PROBLEM REQUIREMENTS =>
Every line below must come back exactly as it stands, with the images omitted.

================

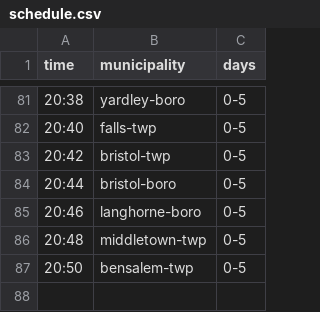
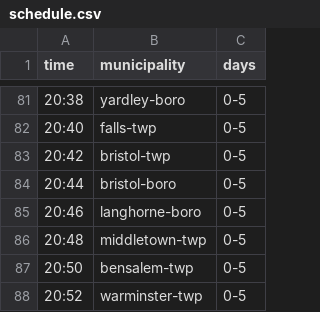
Before and after one commit to ElectricRoseStudio/AI-Journo-mooc-starter-kit, a CSV file: schedule.csv, drawn as a sheet; only a part is shown, gaps mark what is left out; the diff names each change by its address in the sheet, - before the commit and + after, or states it on an @@ line.

```diff
--- a/schedule.csv
+++ b/schedule.csv
+row 88: 20:52 | warminster-twp | 0-5
```
Also changed, not shown: 2 other files.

================

FINAL ANSWER =>
Before and after one commit to ElectricRoseStudio/AI-Journo-mooc-starter-kit, a CSV file: schedule.csv, drawn as a sheet; only a part is shown, gaps mark what is left out; the diff names each change by its address in the sheet, - before the commit and + after, or states it on an @@ line.

```diff
--- a/schedule.csv
+++ b/schedule.csv
+row 88: 20:52 | warminster-twp | 0-5
```
Also changed, not shown: 2 other files.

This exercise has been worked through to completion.